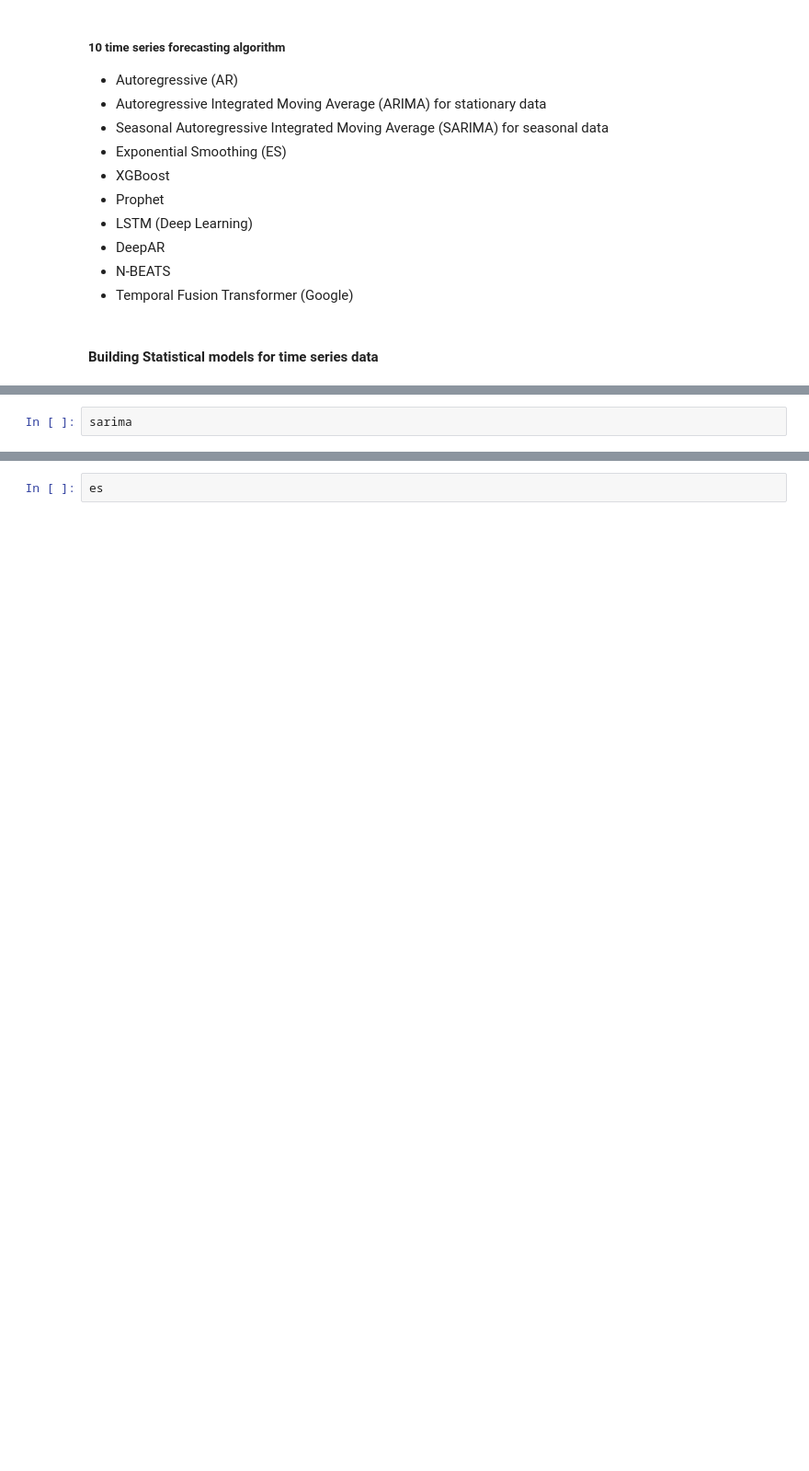
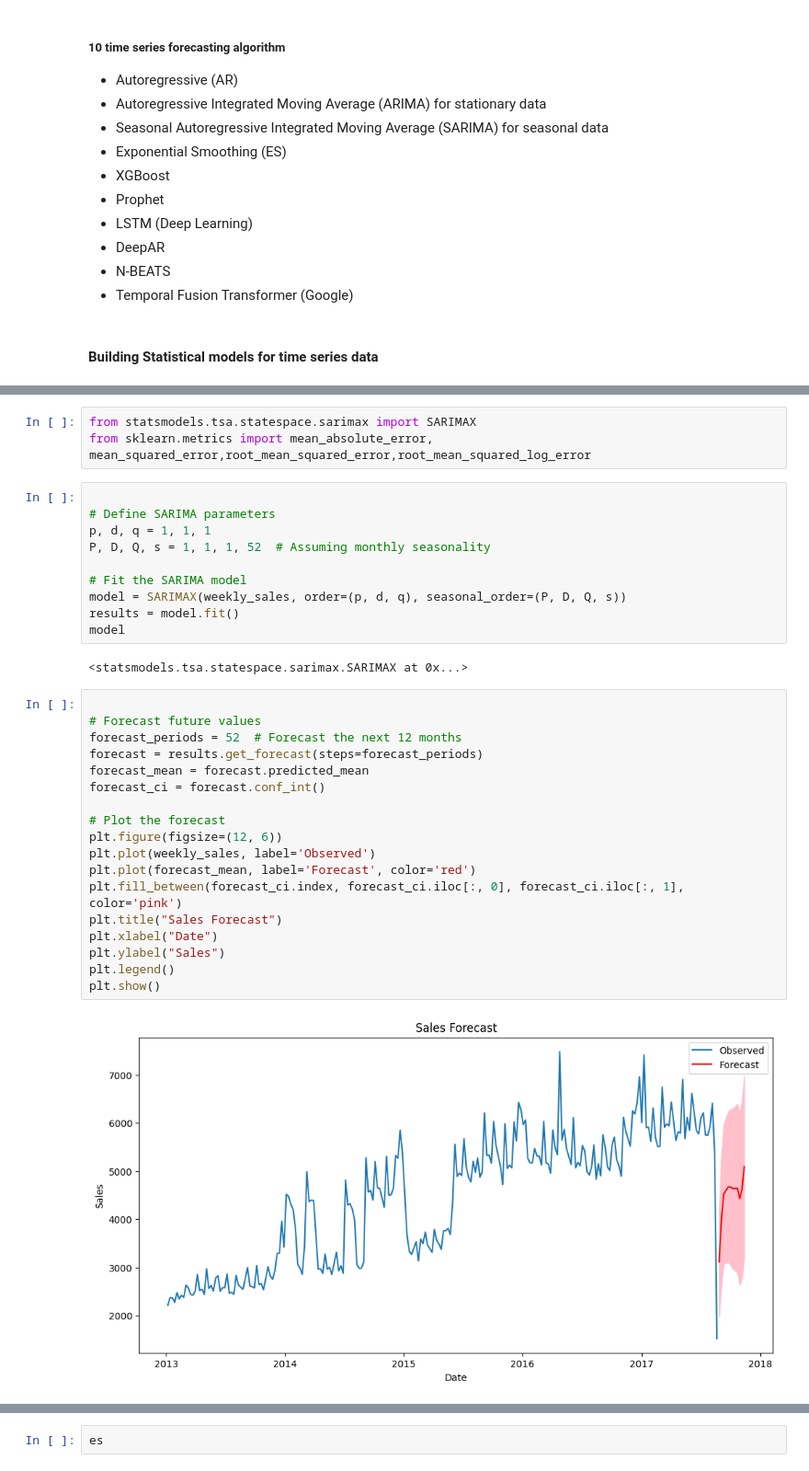
Before and after one commit to kwasichrappah/Time_series_analysis, a Jupyter notebook: sales_forecast.ipynb, the cells around one changed output, grey strips where cells are left out. Shown at 92% size. Cells and saved outputs as stored; diff of their text form; blank space fills up the shorter version.

```diff
--- a/sales_forecast.ipynb
+++ b/sales_forecast.ipynb
@@ -805,2 +855,35 @@ NameError: name 'train_copy' is not defined
-# %%
-sarima
+# %%
+from statsmodels.tsa.statespace.sarimax import SARIMAX
+from sklearn.metrics import mean_absolute_error, mean_squared_error,root_mean_squared_error,root_mean_squared_log_error
+# %%
+
+# Define SARIMA parameters
+p, d, q = 1, 1, 1
+P, D, Q, s = 1, 1, 1, 52  # Assuming monthly seasonality
+
+# Fit the SARIMA model
+model = SARIMAX(weekly_sales, order=(p, d, q), seasonal_order=(P, D, Q, s))
+results = model.fit()
+model
+# %% [output]
+<statsmodels.tsa.statespace.sarimax.SARIMAX at 0x...>
+# %%
+
+# Forecast future values
+forecast_periods = 52  # Forecast the next 12 months
+forecast = results.get_forecast(steps=forecast_periods)
+forecast_mean = forecast.predicted_mean
+forecast_ci = forecast.conf_int()
+
+# Plot the forecast
+plt.figure(figsize=(12, 6))
+plt.plot(weekly_sales, label='Observed')
+plt.plot(forecast_mean, label='Forecast', color='red')
+plt.fill_between(forecast_ci.index, forecast_ci.iloc[:, 0], forecast_ci.iloc[:, 1], color='pink')
+plt.title("Sales Forecast")
+plt.xlabel("Date")
+plt.ylabel("Sales")
+plt.legend()
+plt.show()
+# %% [output]
+[figure, added]
```
Also changed, not shown: parts of 9 cells of this notebook.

-=-=-=-=-

Instructions for the task: Reproduce every entry word for word, but skip any pictures.

Written response:
Before and after one commit to kwasichrappah/Time_series_analysis, a Jupyter notebook: sales_forecast.ipynb, the cells around one changed output, grey strips where cells are left out. Shown at 92% size. Cells and saved outputs as stored; diff of their text form; blank space fills up the shorter version.

```diff
--- a/sales_forecast.ipynb
+++ b/sales_forecast.ipynb
@@ -805,2 +855,35 @@ NameError: name 'train_copy' is not defined
-# %%
-sarima
+# %%
+from statsmodels.tsa.statespace.sarimax import SARIMAX
+from sklearn.metrics import mean_absolute_error, mean_squared_error,root_mean_squared_error,root_mean_squared_log_error
+# %%
+
+# Define SARIMA parameters
+p, d, q = 1, 1, 1
+P, D, Q, s = 1, 1, 1, 52  # Assuming monthly seasonality
+
+# Fit the SARIMA model
+model = SARIMAX(weekly_sales, order=(p, d, q), seasonal_order=(P, D, Q, s))
+results = model.fit()
+model
+# %% [output]
+<statsmodels.tsa.statespace.sarimax.SARIMAX at 0x...>
+# %%
+
+# Forecast future values
+forecast_periods = 52  # Forecast the next 12 months
+forecast = results.get_forecast(steps=forecast_periods)
+forecast_mean = forecast.predicted_mean
+forecast_ci = forecast.conf_int()
+
+# Plot the forecast
+plt.figure(figsize=(12, 6))
+plt.plot(weekly_sales, label='Observed')
+plt.plot(forecast_mean, label='Forecast', color='red')
+plt.fill_between(forecast_ci.index, forecast_ci.iloc[:, 0], forecast_ci.iloc[:, 1], color='pink')
+plt.title("Sales Forecast")
+plt.xlabel("Date")
+plt.ylabel("Sales")
+plt.legend()
+plt.show()
+# %% [output]
+[figure, added]
```
Also changed, not shown: parts of 9 cells of this notebook.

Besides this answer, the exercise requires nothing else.